## TASK DETAILS
Every line of the material must be given again verbatim. Skip the images.

## SOURCE DATA
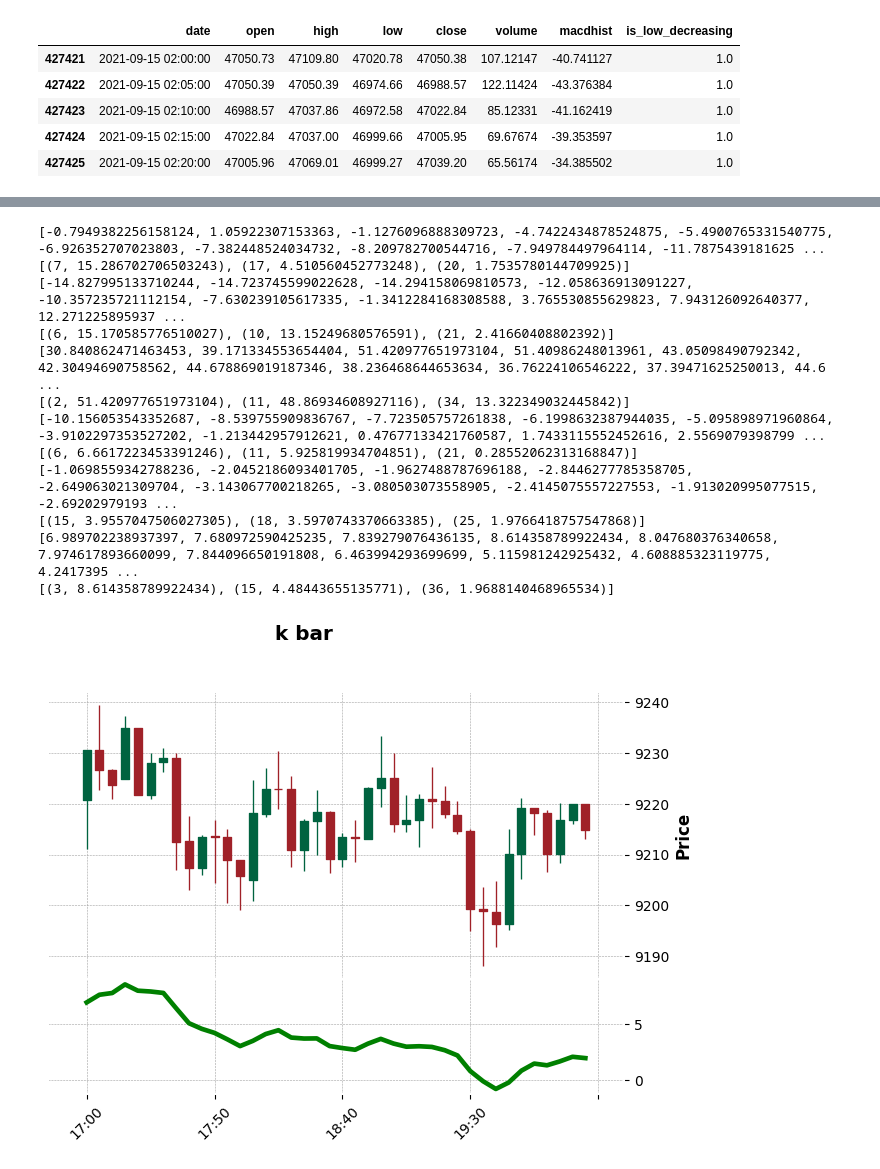
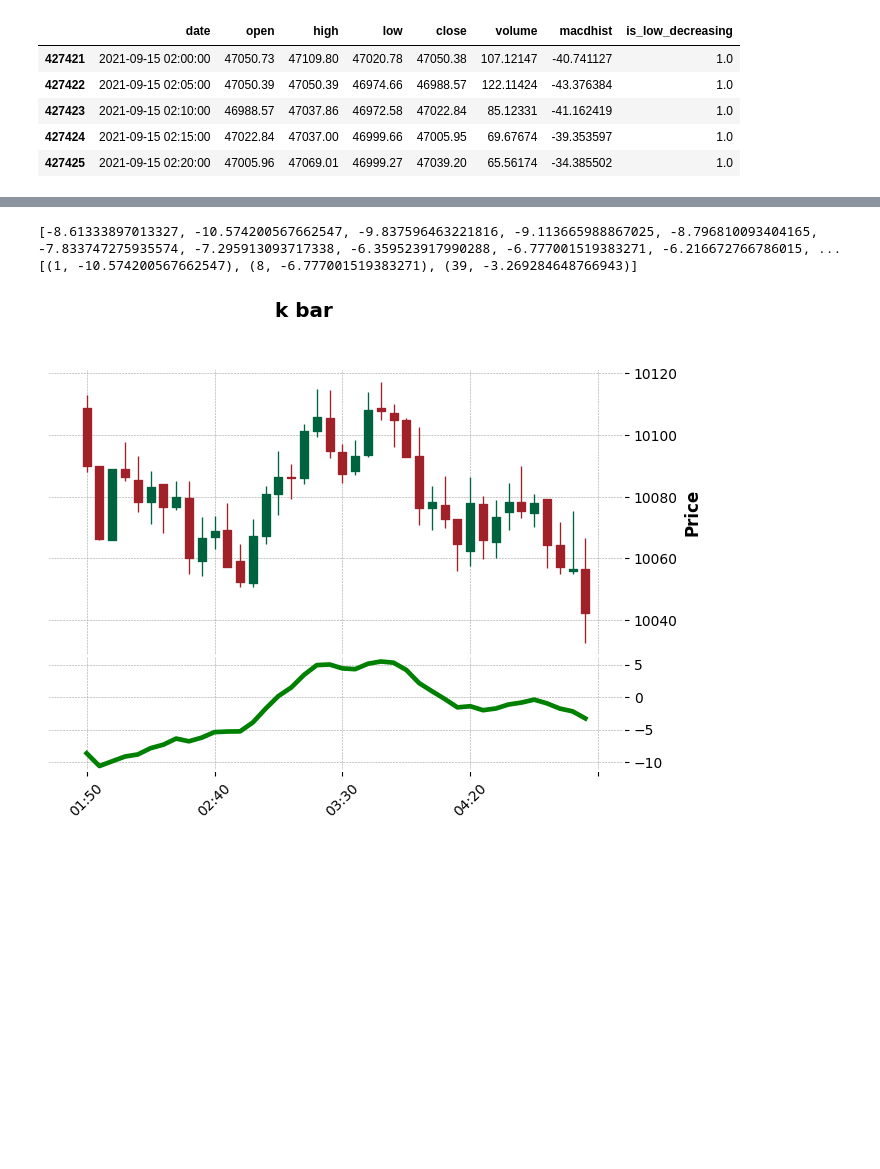
Before and after one commit to tc3oliver/StratLabFreq, a Jupyter notebook: MACD_Divergence_Analysis.ipynb, the cells around one changed output, grey strips where cells are left out. Saved outputs shown, nothing was run; the diff lists cells and outputs as text; code cells hidden in the pictures; blank space fills up the shorter version.

```diff
--- a/MACD_Divergence_Analysis.ipynb
+++ b/MACD_Divergence_Analysis.ipynb
@@ -300,0 +290,16 @@ def find_peak_sequence_short_wrapper(data):
+# %%
+# dataframe['is_high_decreasing'] = dataframe['high'].rolling(window=count).apply(lambda x: (x[-1] > x[0]) & (x[-1] > max(x[:-1])), raw=True)
+# 判斷高點持續提高
+max_open_close = pd.Series.max(dataframe[['open', 'close']], axis=1)
+dataframe['is_high_increase'] = max_open_close.rolling(window=count).apply(lambda x: (x[-1] > x[0]) & (x[-1] > max(x[:-1])), raw=True)
+
+# 空單條件檢查 零軸以上的 MACD 柱狀體應該大於 windows 的一半
+def find_peak_sequence_short_wrapper(data):
+            if data[-1] < 0:
+                return False, []
+            if abs(statistics.mean(x for x in data[-3:-1])) > abs(data[-1]):
+                return False, []
+            count = sum(1 for value in data if value > 0)
+            if count < (len(data) / 2):
+                return False, []
+            return find_peak_test([n for n in data if n > 0])
@@ -301,38 +341,45 @@ def find_peak_sequence_short_wrapper(data):
+# %%
+# 判斷低點持續降低
+min_open_close = pd.Series.min(dataframe[['open', 'close']], axis=1)
+dataframe['is_low_decreasing'] = min_open_close.rolling(window=count).apply(lambda x: (x[-1] < x[0]) & (x[-1] < min(x[:-1])), raw=True)
+
+# 多單條件檢查 零軸以下的 MACD 柱狀體應該大於 windows 的一半
+def find_peak_sequence_logn_wrapper(data):
+  if data[-1] > 0:
+    return False, []
+  count = sum(1 for value in data if value < 0)
+  if count < (len(data) / 2):
+      return False, []
+  return find_peak_sequence(data)
 # %%
 while True:
+
   df = get_random_count_values_dataframe(dataframe)
   data = df['macdhist'].values.tolist()
 
-  isfind, l = find_peak_sequence_short_wrapper(data)
+
+
+  isfind, l = find_peak_sequence_logn_wrapper(data)
 
 
   if isfind:
-    print(data)
-    print(l)
+
     if df['is_low_decreasing'].values.tolist()[-1]:
+      print(data)
+      print(l)
       df.set_index('date', inplace=True)
 
       # 建立一個 MACD histogram 的圖像
       ap = mpf.make_addplot(df['macdhist'], panel=1, color='g', secondary_y=False)
 
       # 繪製 K 線圖，並添加 MACD histogram
       mpf.plot(df, type='candle', style='charles', title='k bar', addplot=ap)
 
       # 顯示圖表
       plt.show()
 
       break
 # %% [output]
-[-0.7949382256158124, 1.05922307153363, -1.1276096888309723, -4.7422434878524875, -5.4900765331540775, -6.926352707023803, -7.382448524034732, -8.209782700544716, -7.949784497964114, -11.7875439181625 ...
-[(7, 15.286702706503243), (17, 4.510560452773248), (20, 1.7535780144709925)]
-[-14.827995133710244, -14.723745599022628, -14.294158069810573, -12.058636913091227, -10.357235721112154, -7.630239105617335, -1.3412284168308588, 3.765530855629823, 7.943126092640377, 12.271225895937 ...
-[(6, 15.170585776510027), (10, 13.15249680576591), (21, 2.41660408802392)]
-[30.840862471463453, 39.171334553654404, 51.420977651973104, 51.40986248013961, 43.05098490792342, 42.30494690758562, 44.678869019187346, 38.236468644653634, 36.76224106546222, 37.39471625250013, 44.6 ...
-[(2, 51.420977651973104), (11, 48.86934608927116), (34, 13.322349032445842)]
-[-10.156053543352687, -8.539755909836767, -7.723505757261838, -6.1998632387944035, -5.095898971960864, -3.9102297353527202, -1.213442957912621, 0.47677133421760587, 1.7433115552452616, 2.5569079398799 ...
-[(6, 6.6617223453391246), (11, 5.925819934704851), (21, 0.28552062313168847)]
-[-1.0698559342788236, -2.0452186093401705, -1.9627488787696188, -2.8446277785358705, -2.649063021309704, -3.143067700218265, -3.080503073558905, -2.4145075557227553, -1.913020995077515, -2.69202979193 ...
-[(15, 3.9557047506027305), (18, 3.5970743370663385), (25, 1.9766418757547868)]
-[6.989702238937397, 7.680972590425235, 7.839279076436135, 8.614358789922434, 8.047680376340658, 7.974617893660099, 7.844096650191808, 6.463994293699699, 5.115981242925432, 4.608885323119775, 4.2417395 ...
-[(3, 8.614358789922434), (15, 4.48443655135771), (36, 1.9688140468965534)]
+[-8.61333897013327, -10.574200567662547, -9.837596463221816, -9.113665988867025, -8.796810093404165, -7.833747275935574, -7.295913093717338, -6.359523917990288, -6.777001519383271, -6.216672766786015, ...
+[(1, -10.574200567662547), (8, -6.777001519383271), (39, -3.269284648766943)]
-[figure, old version]
+[figure, new version]
```
Also changed, not shown: parts of 5 cells of this notebook.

## ANSWER BOX
Before and after one commit to tc3oliver/StratLabFreq, a Jupyter notebook: MACD_Divergence_Analysis.ipynb, the cells around one changed output, grey strips where cells are left out. Saved outputs shown, nothing was run; the diff lists cells and outputs as text; code cells hidden in the pictures; blank space fills up the shorter version.

```diff
--- a/MACD_Divergence_Analysis.ipynb
+++ b/MACD_Divergence_Analysis.ipynb
@@ -300,0 +290,16 @@ def find_peak_sequence_short_wrapper(data):
+# %%
+# dataframe['is_high_decreasing'] = dataframe['high'].rolling(window=count).apply(lambda x: (x[-1] > x[0]) & (x[-1] > max(x[:-1])), raw=True)
+# 判斷高點持續提高
+max_open_close = pd.Series.max(dataframe[['open', 'close']], axis=1)
+dataframe['is_high_increase'] = max_open_close.rolling(window=count).apply(lambda x: (x[-1] > x[0]) & (x[-1] > max(x[:-1])), raw=True)
+
+# 空單條件檢查 零軸以上的 MACD 柱狀體應該大於 windows 的一半
+def find_peak_sequence_short_wrapper(data):
+            if data[-1] < 0:
+                return False, []
+            if abs(statistics.mean(x for x in data[-3:-1])) > abs(data[-1]):
+                return False, []
+            count = sum(1 for value in data if value > 0)
+            if count < (len(data) / 2):
+                return False, []
+            return find_peak_test([n for n in data if n > 0])
@@ -301,38 +341,45 @@ def find_peak_sequence_short_wrapper(data):
+# %%
+# 判斷低點持續降低
+min_open_close = pd.Series.min(dataframe[['open', 'close']], axis=1)
+dataframe['is_low_decreasing'] = min_open_close.rolling(window=count).apply(lambda x: (x[-1] < x[0]) & (x[-1] < min(x[:-1])), raw=True)
+
+# 多單條件檢查 零軸以下的 MACD 柱狀體應該大於 windows 的一半
+def find_peak_sequence_logn_wrapper(data):
+  if data[-1] > 0:
+    return False, []
+  count = sum(1 for value in data if value < 0)
+  if count < (len(data) / 2):
+      return False, []
+  return find_peak_sequence(data)
 # %%
 while True:
+
   df = get_random_count_values_dataframe(dataframe)
   data = df['macdhist'].values.tolist()
 
-  isfind, l = find_peak_sequence_short_wrapper(data)
+
+
+  isfind, l = find_peak_sequence_logn_wrapper(data)
 
 
   if isfind:
-    print(data)
-    print(l)
+
     if df['is_low_decreasing'].values.tolist()[-1]:
+      print(data)
+      print(l)
       df.set_index('date', inplace=True)
 
       # 建立一個 MACD histogram 的圖像
       ap = mpf.make_addplot(df['macdhist'], panel=1, color='g', secondary_y=False)
 
       # 繪製 K 線圖，並添加 MACD histogram
       mpf.plot(df, type='candle', style='charles', title='k bar', addplot=ap)
 
       # 顯示圖表
       plt.show()
 
       break
 # %% [output]
-[-0.7949382256158124, 1.05922307153363, -1.1276096888309723, -4.7422434878524875, -5.4900765331540775, -6.926352707023803, -7.382448524034732, -8.209782700544716, -7.949784497964114, -11.7875439181625 ...
-[(7, 15.286702706503243), (17, 4.510560452773248), (20, 1.7535780144709925)]
-[-14.827995133710244, -14.723745599022628, -14.294158069810573, -12.058636913091227, -10.357235721112154, -7.630239105617335, -1.3412284168308588, 3.765530855629823, 7.943126092640377, 12.271225895937 ...
-[(6, 15.170585776510027), (10, 13.15249680576591), (21, 2.41660408802392)]
-[30.840862471463453, 39.171334553654404, 51.420977651973104, 51.40986248013961, 43.05098490792342, 42.30494690758562, 44.678869019187346, 38.236468644653634, 36.76224106546222, 37.39471625250013, 44.6 ...
-[(2, 51.420977651973104), (11, 48.86934608927116), (34, 13.322349032445842)]
-[-10.156053543352687, -8.539755909836767, -7.723505757261838, -6.1998632387944035, -5.095898971960864, -3.9102297353527202, -1.213442957912621, 0.47677133421760587, 1.7433115552452616, 2.5569079398799 ...
-[(6, 6.6617223453391246), (11, 5.925819934704851), (21, 0.28552062313168847)]
-[-1.0698559342788236, -2.0452186093401705, -1.9627488787696188, -2.8446277785358705, -2.649063021309704, -3.143067700218265, -3.080503073558905, -2.4145075557227553, -1.913020995077515, -2.69202979193 ...
-[(15, 3.9557047506027305), (18, 3.5970743370663385), (25, 1.9766418757547868)]
-[6.989702238937397, 7.680972590425235, 7.839279076436135, 8.614358789922434, 8.047680376340658, 7.974617893660099, 7.844096650191808, 6.463994293699699, 5.115981242925432, 4.608885323119775, 4.2417395 ...
-[(3, 8.614358789922434), (15, 4.48443655135771), (36, 1.9688140468965534)]
+[-8.61333897013327, -10.574200567662547, -9.837596463221816, -9.113665988867025, -8.796810093404165, -7.833747275935574, -7.295913093717338, -6.359523917990288, -6.777001519383271, -6.216672766786015, ...
+[(1, -10.574200567662547), (8, -6.777001519383271), (39, -3.269284648766943)]
-[figure, old version]
+[figure, new version]
```
Also changed, not shown: parts of 5 cells of this notebook.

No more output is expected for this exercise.